* [Records from a data source]
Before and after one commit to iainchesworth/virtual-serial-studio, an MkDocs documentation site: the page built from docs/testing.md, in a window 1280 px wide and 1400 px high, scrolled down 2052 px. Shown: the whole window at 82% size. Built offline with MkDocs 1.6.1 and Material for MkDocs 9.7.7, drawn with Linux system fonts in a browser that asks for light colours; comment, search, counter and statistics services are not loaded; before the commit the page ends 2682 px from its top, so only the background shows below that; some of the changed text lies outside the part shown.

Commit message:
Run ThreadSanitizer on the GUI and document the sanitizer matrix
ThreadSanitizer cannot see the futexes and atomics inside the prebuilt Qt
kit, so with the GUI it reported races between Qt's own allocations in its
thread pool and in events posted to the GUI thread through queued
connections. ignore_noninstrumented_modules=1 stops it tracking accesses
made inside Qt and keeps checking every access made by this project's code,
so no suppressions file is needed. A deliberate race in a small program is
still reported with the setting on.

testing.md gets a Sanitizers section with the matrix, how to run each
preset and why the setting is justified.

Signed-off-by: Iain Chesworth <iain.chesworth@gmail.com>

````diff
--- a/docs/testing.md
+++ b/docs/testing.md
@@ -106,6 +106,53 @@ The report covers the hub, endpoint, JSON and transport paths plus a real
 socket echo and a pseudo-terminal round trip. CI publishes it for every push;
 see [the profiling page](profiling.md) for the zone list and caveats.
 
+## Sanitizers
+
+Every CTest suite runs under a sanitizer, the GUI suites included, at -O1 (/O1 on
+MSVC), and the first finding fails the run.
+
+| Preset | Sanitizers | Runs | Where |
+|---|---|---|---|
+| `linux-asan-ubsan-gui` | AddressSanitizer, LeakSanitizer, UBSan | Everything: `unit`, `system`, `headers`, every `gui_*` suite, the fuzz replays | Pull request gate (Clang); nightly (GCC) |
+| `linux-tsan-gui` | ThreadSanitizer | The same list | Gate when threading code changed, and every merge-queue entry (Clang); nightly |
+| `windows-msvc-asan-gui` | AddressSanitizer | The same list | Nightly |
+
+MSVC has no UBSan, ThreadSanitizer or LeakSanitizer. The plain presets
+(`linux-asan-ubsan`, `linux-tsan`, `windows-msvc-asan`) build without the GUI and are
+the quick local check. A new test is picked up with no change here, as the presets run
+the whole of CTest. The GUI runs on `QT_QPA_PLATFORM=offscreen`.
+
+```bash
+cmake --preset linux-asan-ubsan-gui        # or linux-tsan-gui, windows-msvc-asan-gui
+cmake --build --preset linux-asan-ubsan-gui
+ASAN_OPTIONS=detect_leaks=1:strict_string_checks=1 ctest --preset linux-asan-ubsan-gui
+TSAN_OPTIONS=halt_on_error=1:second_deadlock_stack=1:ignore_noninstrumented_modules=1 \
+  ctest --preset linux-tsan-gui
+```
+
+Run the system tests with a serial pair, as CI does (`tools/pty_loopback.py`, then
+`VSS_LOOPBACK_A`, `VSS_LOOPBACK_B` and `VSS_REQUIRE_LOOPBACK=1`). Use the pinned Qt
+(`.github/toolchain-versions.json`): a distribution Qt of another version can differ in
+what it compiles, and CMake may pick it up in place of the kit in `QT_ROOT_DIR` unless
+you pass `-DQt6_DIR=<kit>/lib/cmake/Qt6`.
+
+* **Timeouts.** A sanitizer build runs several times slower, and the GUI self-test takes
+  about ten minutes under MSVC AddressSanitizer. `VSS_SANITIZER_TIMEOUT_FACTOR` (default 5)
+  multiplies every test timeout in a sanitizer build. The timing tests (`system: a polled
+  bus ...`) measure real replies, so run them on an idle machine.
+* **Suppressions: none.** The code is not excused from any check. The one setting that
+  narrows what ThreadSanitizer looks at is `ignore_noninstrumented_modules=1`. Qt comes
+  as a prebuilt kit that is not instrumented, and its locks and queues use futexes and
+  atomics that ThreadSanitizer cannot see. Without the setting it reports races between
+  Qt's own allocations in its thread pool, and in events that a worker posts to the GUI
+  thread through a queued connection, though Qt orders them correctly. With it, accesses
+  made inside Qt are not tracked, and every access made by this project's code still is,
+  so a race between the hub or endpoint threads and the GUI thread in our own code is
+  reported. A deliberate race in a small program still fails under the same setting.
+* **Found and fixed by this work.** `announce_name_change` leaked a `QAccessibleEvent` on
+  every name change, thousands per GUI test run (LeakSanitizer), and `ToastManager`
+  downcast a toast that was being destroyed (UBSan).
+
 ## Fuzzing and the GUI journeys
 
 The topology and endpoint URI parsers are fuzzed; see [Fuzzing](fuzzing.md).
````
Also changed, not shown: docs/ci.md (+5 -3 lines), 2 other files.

* [Directions]
Copy all lines above containing the string "LeakSanitizer".

* [Exercise result]
+| `linux-asan-ubsan-gui` | AddressSanitizer, LeakSanitizer, UBSan | Everything: `unit`, `system`, `headers`, every `gui_*` suite, the fuzz replays | Pull request gate (Clang); nightly (GCC) |
+MSVC has no UBSan, ThreadSanitizer or LeakSanitizer. The plain presets
+  every name change, thousands per GUI test run (LeakSanitizer), and `ToastManager`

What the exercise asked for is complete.